Tampons are no bloody (no pun intended!) luxury goods. Every woman should have access to cheap, reliable products for her personal hygiene and well-being. Chilean women haven't. Big companies have bigger margins on their products here than on richer countries' markets. Woohoo.
On my way home from menstrual shopping, some elderly man scolded me: "What are you doing here on your own at that time of the day? You should be accompanied." It was 4pm. Bright daylight in a peaceful, leafy neighbourhood.
Maybe the old chap was bored and wanted to chat. Maybe he mistook me for a 7-year-old. Yet, I suspect if I had been wearing a pair of testicles, he wouldn't have worried about my case so much. I was too stunned to ask what the heck he meant. I smiled, because it was absurdly amusing, and walked on.
Yes, Chile elected a woman president - a healthy, strong sign that the country considers women as able as men to run the State. Yes, Chilean men generally treat me respectfully. Yet, subtle, polite examples of daily machismo like these make me raise my eyebrows on a regular basis.
A cheaper tampon could be more helpful than a patronising, 'well-intentioned' offer for protection.

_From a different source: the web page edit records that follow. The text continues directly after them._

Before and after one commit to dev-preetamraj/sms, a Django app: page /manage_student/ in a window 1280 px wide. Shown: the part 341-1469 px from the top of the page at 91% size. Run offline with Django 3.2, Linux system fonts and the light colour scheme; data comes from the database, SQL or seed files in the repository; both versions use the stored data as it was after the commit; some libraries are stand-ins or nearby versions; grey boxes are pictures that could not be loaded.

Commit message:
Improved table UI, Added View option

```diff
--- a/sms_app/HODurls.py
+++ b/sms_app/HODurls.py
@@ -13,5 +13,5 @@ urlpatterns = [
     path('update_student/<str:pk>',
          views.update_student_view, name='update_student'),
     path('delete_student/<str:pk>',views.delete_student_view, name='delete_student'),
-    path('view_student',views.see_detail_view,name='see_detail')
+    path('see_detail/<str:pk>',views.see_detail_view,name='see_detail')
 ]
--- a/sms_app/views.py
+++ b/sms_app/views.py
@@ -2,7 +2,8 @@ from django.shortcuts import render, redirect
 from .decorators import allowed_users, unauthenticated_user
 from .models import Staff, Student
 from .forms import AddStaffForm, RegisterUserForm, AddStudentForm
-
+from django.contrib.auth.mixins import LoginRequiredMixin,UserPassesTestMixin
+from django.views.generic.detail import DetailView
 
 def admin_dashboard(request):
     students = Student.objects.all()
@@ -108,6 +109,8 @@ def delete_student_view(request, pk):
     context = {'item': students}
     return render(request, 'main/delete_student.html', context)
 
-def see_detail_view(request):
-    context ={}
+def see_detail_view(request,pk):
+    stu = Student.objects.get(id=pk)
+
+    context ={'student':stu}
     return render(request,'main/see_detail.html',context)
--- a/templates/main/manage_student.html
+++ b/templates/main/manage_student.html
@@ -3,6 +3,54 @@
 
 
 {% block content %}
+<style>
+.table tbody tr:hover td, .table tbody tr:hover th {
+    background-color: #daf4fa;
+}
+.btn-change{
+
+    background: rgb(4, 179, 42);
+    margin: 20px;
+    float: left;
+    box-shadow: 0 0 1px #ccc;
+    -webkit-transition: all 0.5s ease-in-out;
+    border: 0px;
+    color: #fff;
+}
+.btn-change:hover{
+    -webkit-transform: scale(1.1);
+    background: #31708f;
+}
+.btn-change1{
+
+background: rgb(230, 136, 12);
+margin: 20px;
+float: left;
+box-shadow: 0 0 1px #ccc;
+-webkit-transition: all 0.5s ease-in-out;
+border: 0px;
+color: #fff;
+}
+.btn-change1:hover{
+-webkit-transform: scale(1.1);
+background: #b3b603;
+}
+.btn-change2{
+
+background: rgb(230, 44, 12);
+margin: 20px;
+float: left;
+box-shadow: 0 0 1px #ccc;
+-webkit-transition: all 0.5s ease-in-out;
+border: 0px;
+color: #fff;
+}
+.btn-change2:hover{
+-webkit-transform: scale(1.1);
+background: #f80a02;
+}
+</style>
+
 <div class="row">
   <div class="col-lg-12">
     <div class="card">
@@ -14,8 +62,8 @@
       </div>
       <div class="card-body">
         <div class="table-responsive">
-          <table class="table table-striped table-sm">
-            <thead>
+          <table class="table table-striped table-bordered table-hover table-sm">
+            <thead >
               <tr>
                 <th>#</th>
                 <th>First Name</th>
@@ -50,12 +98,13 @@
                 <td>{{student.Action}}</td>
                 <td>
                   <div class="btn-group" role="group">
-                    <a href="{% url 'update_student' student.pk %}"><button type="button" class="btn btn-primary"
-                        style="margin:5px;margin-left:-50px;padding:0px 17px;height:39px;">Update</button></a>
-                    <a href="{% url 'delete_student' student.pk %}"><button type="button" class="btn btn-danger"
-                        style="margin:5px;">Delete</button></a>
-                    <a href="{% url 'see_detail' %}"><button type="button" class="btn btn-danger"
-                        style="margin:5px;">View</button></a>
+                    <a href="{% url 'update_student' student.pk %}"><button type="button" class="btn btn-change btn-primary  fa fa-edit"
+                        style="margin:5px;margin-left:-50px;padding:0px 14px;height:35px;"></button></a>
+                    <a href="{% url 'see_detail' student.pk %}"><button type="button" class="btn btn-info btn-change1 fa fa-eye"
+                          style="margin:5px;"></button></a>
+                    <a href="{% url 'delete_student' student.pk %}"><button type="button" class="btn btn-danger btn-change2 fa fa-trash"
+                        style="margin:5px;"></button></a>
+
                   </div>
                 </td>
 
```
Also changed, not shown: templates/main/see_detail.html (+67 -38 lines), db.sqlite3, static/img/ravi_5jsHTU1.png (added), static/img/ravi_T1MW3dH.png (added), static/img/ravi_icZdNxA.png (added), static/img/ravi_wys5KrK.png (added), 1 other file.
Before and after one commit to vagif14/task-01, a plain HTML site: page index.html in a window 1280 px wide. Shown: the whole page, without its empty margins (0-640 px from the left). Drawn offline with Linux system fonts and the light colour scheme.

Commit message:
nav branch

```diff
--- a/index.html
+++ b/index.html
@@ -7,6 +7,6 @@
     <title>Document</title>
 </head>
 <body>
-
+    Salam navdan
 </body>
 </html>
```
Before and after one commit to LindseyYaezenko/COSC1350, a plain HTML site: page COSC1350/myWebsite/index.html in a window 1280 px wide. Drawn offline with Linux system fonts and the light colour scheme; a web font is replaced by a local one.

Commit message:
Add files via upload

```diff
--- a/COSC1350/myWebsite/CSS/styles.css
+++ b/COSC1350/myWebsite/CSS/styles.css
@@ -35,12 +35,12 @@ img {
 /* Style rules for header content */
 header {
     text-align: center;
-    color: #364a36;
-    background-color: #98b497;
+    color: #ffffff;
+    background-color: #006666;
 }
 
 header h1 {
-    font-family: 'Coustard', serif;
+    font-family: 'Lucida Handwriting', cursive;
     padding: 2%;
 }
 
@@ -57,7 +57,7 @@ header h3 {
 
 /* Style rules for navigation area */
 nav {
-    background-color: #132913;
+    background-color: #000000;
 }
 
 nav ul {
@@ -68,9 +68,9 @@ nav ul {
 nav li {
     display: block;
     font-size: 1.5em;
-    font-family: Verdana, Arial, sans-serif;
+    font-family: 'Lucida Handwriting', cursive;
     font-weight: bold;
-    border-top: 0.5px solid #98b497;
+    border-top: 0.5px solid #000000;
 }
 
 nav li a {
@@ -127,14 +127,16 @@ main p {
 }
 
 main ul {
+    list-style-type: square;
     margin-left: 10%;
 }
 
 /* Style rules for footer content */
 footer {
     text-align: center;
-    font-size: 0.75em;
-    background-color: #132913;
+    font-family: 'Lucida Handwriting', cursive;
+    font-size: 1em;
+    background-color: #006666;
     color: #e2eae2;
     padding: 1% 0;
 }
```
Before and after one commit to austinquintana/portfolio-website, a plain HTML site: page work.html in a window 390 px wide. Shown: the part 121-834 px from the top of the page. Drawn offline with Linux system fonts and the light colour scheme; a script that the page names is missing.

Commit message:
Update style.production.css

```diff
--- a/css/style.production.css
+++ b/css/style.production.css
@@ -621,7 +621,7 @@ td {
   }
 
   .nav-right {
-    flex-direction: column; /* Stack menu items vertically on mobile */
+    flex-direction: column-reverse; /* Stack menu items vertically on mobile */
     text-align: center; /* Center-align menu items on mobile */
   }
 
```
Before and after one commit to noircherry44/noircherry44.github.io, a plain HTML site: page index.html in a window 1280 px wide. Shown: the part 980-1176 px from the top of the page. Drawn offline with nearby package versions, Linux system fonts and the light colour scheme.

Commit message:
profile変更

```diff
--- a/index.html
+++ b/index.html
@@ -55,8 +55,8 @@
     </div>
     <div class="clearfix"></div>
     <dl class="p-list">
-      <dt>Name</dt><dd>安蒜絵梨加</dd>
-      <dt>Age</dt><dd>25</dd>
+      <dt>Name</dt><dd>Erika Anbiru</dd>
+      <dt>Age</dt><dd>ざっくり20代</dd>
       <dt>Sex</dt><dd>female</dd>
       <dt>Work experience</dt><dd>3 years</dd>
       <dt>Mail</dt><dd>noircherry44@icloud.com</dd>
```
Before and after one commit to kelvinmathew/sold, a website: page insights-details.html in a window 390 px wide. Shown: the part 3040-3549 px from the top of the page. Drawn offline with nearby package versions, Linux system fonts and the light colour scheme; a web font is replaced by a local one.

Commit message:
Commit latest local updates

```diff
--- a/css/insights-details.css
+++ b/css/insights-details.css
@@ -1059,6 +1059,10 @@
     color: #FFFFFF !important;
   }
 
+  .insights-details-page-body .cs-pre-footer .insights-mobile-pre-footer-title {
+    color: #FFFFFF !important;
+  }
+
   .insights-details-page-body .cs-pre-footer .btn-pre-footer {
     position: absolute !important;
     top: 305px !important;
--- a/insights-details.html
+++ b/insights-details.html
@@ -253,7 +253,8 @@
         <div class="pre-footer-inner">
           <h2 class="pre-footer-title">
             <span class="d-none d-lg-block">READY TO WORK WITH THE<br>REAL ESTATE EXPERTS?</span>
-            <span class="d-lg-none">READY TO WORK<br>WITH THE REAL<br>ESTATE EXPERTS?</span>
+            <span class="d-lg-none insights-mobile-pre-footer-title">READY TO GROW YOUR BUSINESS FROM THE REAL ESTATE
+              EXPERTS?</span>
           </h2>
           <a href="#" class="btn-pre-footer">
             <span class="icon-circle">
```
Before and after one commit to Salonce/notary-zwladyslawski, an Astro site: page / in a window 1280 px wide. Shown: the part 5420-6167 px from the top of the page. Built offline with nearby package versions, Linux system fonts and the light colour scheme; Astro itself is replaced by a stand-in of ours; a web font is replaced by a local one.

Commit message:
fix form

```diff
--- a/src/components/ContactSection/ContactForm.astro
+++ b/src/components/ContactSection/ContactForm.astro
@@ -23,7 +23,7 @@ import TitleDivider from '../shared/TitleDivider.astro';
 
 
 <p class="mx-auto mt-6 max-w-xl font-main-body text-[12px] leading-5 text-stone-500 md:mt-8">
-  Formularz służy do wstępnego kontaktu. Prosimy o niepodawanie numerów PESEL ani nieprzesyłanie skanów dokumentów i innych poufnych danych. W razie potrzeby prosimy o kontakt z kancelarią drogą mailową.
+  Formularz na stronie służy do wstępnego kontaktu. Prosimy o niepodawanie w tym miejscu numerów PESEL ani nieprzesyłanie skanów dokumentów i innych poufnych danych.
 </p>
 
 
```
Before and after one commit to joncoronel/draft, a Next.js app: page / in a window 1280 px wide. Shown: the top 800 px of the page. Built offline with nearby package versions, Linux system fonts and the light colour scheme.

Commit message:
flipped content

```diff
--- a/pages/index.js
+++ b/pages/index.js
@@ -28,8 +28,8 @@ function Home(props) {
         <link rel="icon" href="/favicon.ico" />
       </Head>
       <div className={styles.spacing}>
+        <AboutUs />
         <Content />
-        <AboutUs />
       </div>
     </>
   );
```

Photo: "Tampon Rain", artwork by Fanni Fazekas, copyright the artist, Museum of Menstruation.